Kidding! Totally kidding. According to John Gaddy, the codebreaker, the message reads "You can expect no help from this side of the river"—thought to be sent by Maj. Gen. John Walker in response to request for help. So, maybe for the best that it never reached Pemberton.
In fact, the message was dated July 4, 1863, the same day Pemberton surrendered, after a six-week siege that left Vicksburg so sore they supposedly refused to celebrate Independence Day until after WWII (in the immortal words of General Grant: "U mad, Vicksburg"). So it would have been really extra useless to poor Pemberton!
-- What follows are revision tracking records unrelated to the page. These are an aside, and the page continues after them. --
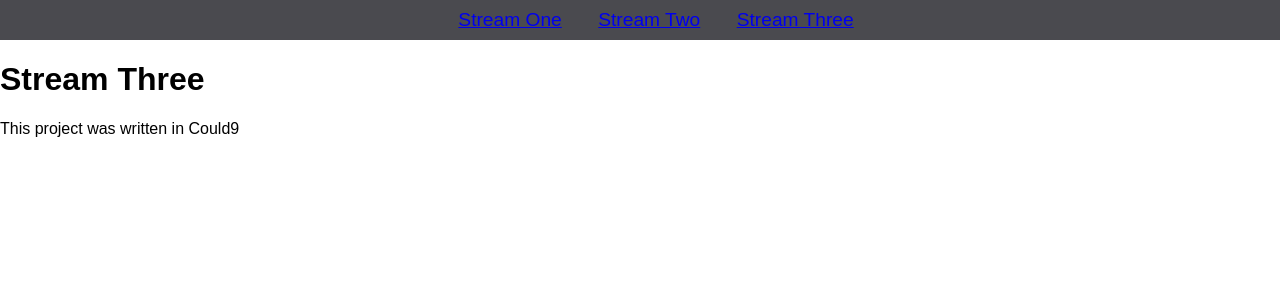
Repository: tenerim/my-first-website
Page: stream-three.html
The author's editor kept a record of every edit. The page is drawn from the files as they stood at one moment, then again after the next edit.
The browser window is 1280 px wide. The pictures show the whole page.

Above is the page before.

### stream-three.html
<html>
    <head>
        <title>Hello World</title>
                <link rel="stylesheet" href="css/style.css" type="text/css" />
    </head>
    <body>
        <nav>
            <ul>
                <li><a href="index.html">Stream One</a></li>
                <li><a href="stream-two.html">Stream Two</a></li>
                <li><a href="stream-three.html">Stream Three</a></li>
            </ul>
        </nav>
        <h1>Stream Three</h1>
        <p>This project was written in Could9</p>
    </body>
</html>

### css/style.css
body {
    margin: 0;
    padding: 0;
    font-family: 'oswald', sans-serif;
}

nav ul {
    list-style: none;
    background-color: #4a4a4f;
    text-align: center;
    padding: 0;
}

nav li {
    font-size: 1.2em;
    line-height: 40px;
    height: 40px;
    display: inline-block;
    margin-left: 2.5%;
}

After the next edit:
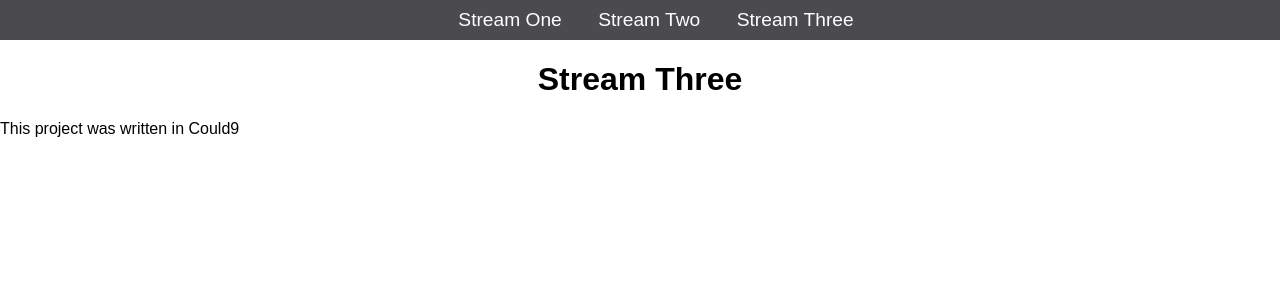
The edit:
--- a/css/style.css
+++ b/css/style.css
@@ -18,3 +18,32 @@ nav li {
     display: inline-block;
     margin-left: 2.5%;
 }
+
+nav a {
+    text-decoration: none;
+    color: #ffffff;
+    display: block;
+}
+
+nav a:hover {
+    background-color: #ffffff;
+    color: #4a4a4f;
+}
+
+.card {
+    float: left;
+    width: 20%;
+    margin-left: 10%;
+}
+
+.card a {
+    text-align: center;
+}
+
+img {
+    width: 100%;
+}
+
+h1 {
+    text-align: center;
+}
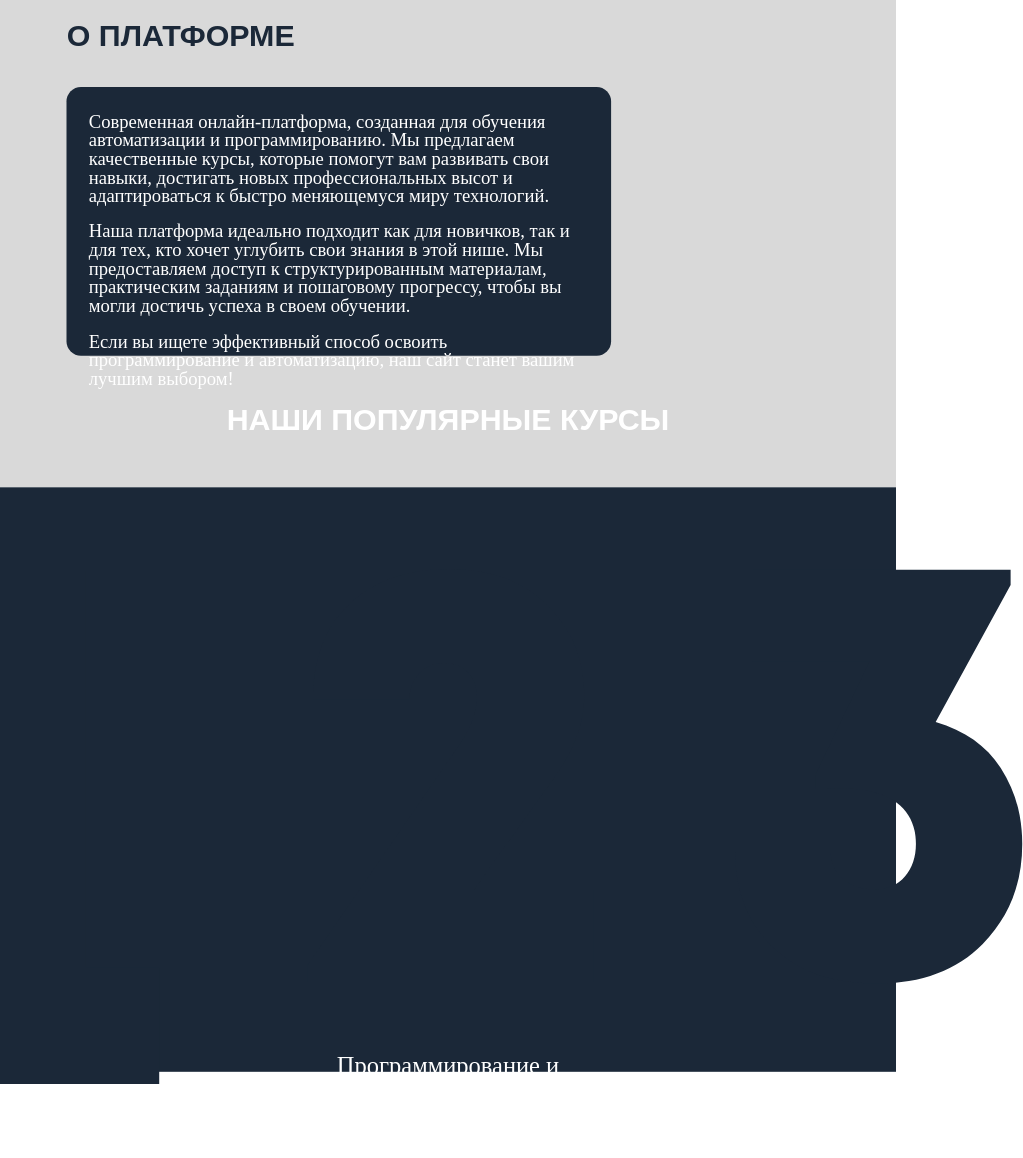
Repository: marjango/course
Page: /
An editor plug-in stored every save of this project. The page is shown before and after the next save, followed by the edit.
The browser window is 1280 px wide. The page is 1462 px wide, so the pictures cover 1462 px, including what lies to the right of the window. The pictures show the part of the page from y = 993 to 2673 px (the page is 2647 px tall before and 2673 px after), at 70% of full size.
The project was rebuilt for these pictures with package versions that can differ from the ones it lists, and the page was loaded fresh each time. The framework's server and built-in components were replaced by stand-ins that run in the browser. Also part of the build but not shown: next.config.ts.

Above is the page before, as saved 2025-03-25 01:52:22.

After the next save:
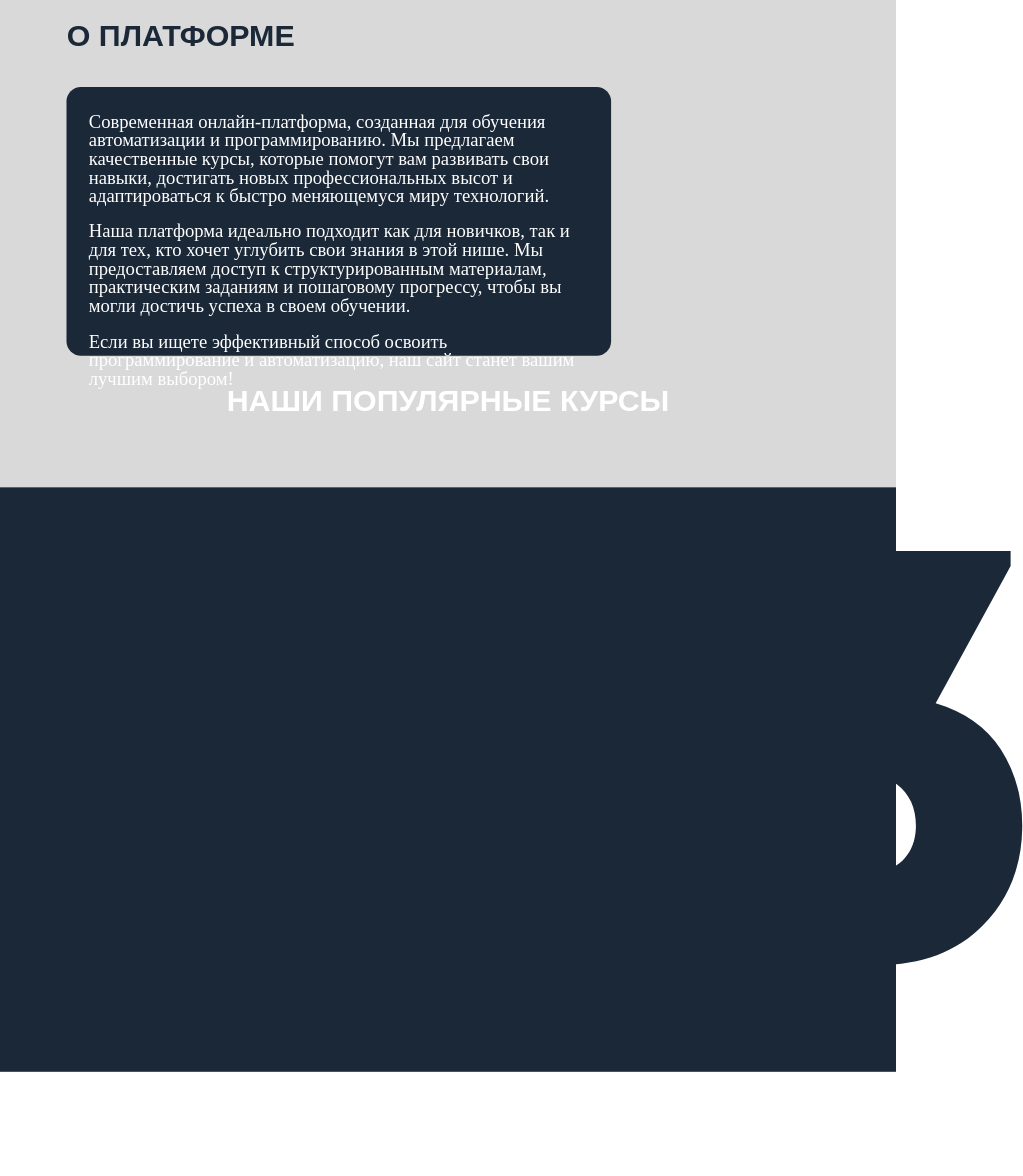
Saved 22 s later.
--- a/app/mainpage/page.tsx
+++ b/app/mainpage/page.tsx
@@ -79,7 +79,7 @@ const Mainpage = () => {
               height={235}
               alt="course"
             />
-            <p>Основы информационных технологий</p>
+            <p>Основы <br/> информационных <br/>технологий</p>
           </div>
 
           <div className={s.course2}>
The message was sent in the small bottle you see above, weighted down with a bullet, possibly so it would have sunk in the river if discarded by a messenger. It had been in the Museum of the Confederacy for over a century before it was opened; and was originally thought to be a random collection of letters. Gaddy took a few weeks to decipher the code—"the Vigenere cipher, which involves shifting letters of the alphabet a set number of places." Maybe for his next project he can decipher why Southerners are so hung up on a war they started to defend what might be the single most despicable institution in the history of the world, and then lost!